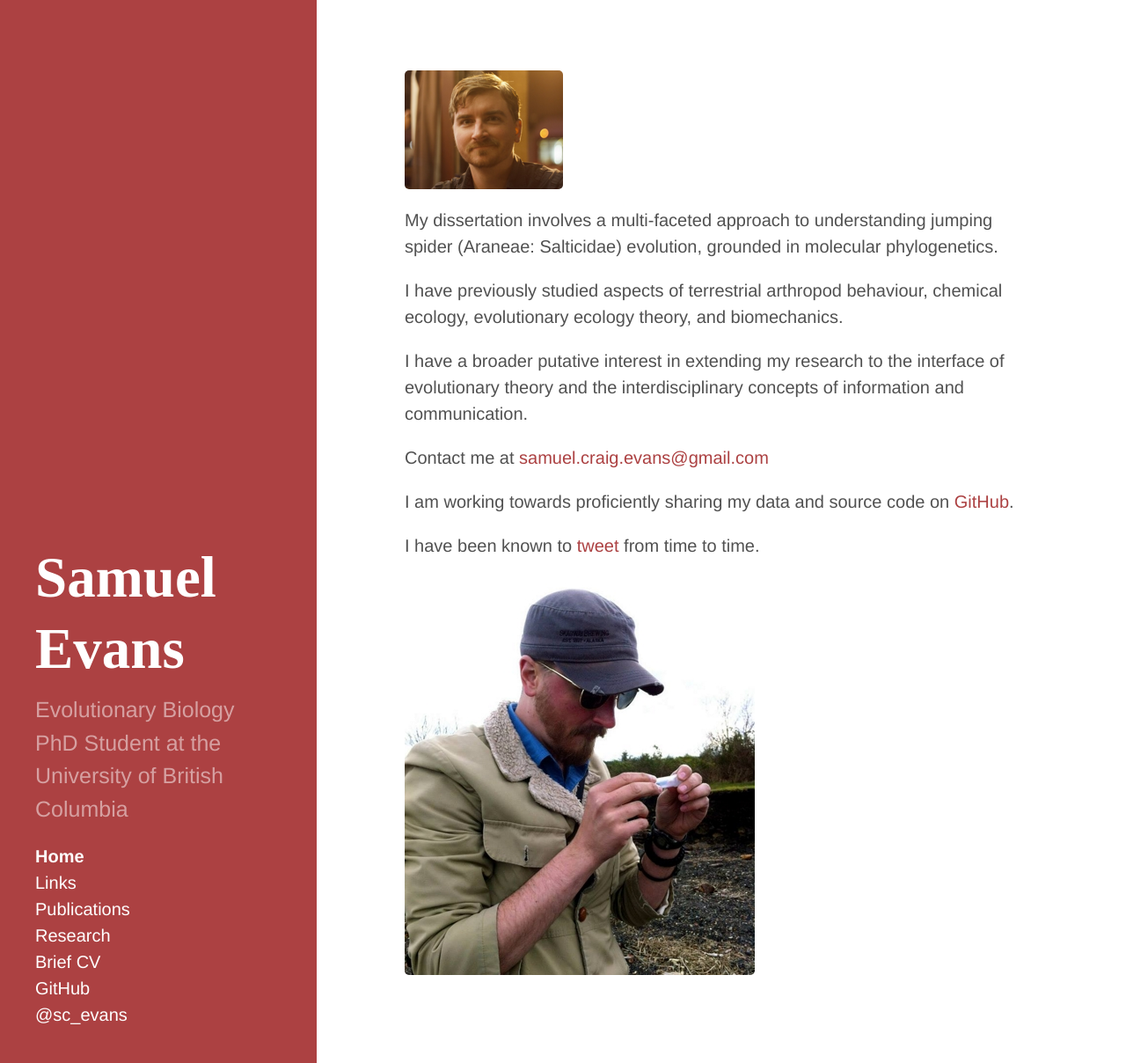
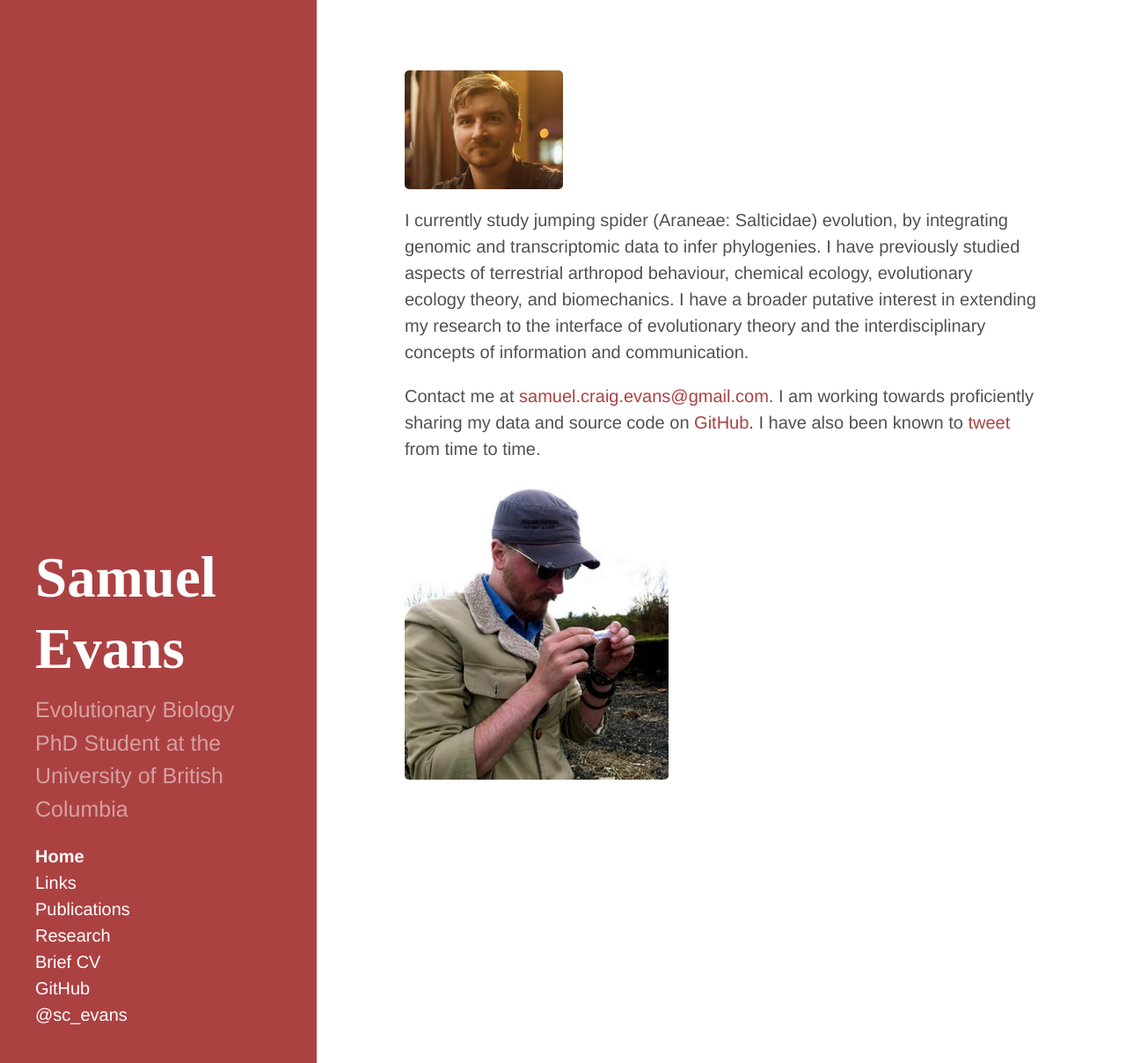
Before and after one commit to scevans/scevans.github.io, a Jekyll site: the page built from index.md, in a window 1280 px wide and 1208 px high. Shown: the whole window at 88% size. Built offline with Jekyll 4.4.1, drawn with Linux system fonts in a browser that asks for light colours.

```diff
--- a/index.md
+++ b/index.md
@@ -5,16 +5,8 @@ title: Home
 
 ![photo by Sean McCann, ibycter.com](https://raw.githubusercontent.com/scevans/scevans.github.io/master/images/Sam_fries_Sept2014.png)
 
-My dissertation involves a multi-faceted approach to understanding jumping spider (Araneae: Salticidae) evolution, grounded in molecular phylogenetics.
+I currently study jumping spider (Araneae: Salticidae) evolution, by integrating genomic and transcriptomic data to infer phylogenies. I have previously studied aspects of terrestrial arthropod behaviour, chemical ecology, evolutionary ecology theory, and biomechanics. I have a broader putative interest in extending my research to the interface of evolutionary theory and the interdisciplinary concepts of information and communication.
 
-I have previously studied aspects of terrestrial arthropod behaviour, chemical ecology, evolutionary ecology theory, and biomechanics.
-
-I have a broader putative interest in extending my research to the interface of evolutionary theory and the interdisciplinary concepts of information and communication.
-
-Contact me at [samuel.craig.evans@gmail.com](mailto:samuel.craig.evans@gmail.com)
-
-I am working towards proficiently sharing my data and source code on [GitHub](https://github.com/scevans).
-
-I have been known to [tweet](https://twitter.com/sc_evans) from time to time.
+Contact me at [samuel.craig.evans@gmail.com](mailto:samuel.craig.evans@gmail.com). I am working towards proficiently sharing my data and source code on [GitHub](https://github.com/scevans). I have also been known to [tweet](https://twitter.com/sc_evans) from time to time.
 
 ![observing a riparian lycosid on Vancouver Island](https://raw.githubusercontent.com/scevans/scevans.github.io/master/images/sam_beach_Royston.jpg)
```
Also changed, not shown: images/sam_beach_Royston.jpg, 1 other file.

+---+

▸ **About this exercise**: Which of the lines above carry the string "scevans"? Copy every one.

▸ **Answer for this exercise**:
Before and after one commit to scevans/scevans.github.io, a Jekyll site: the page built from index.md, in a window 1280 px wide and 1208 px high. Shown: the whole window at 88% size. Built offline with Jekyll 4.4.1, drawn with Linux system fonts in a browser that asks for light colours.
 ![photo by Sean McCann, ibycter.com](https://raw.githubusercontent.com/scevans/scevans.github.io/master/images/Sam_fries_Sept2014.png)
-I am working towards proficiently sharing my data and source code on [GitHub](https://github.com/scevans).
+Contact me at [samuel.craig.evans@gmail.com](mailto:samuel.craig.evans@gmail.com). I am working towards proficiently sharing my data and source code on [GitHub](https://github.com/scevans). I have also been known to [tweet](https://twitter.com/sc_evans) from time to time.
 ![observing a riparian lycosid on Vancouver Island](https://raw.githubusercontent.com/scevans/scevans.github.io/master/images/sam_beach_Royston.jpg)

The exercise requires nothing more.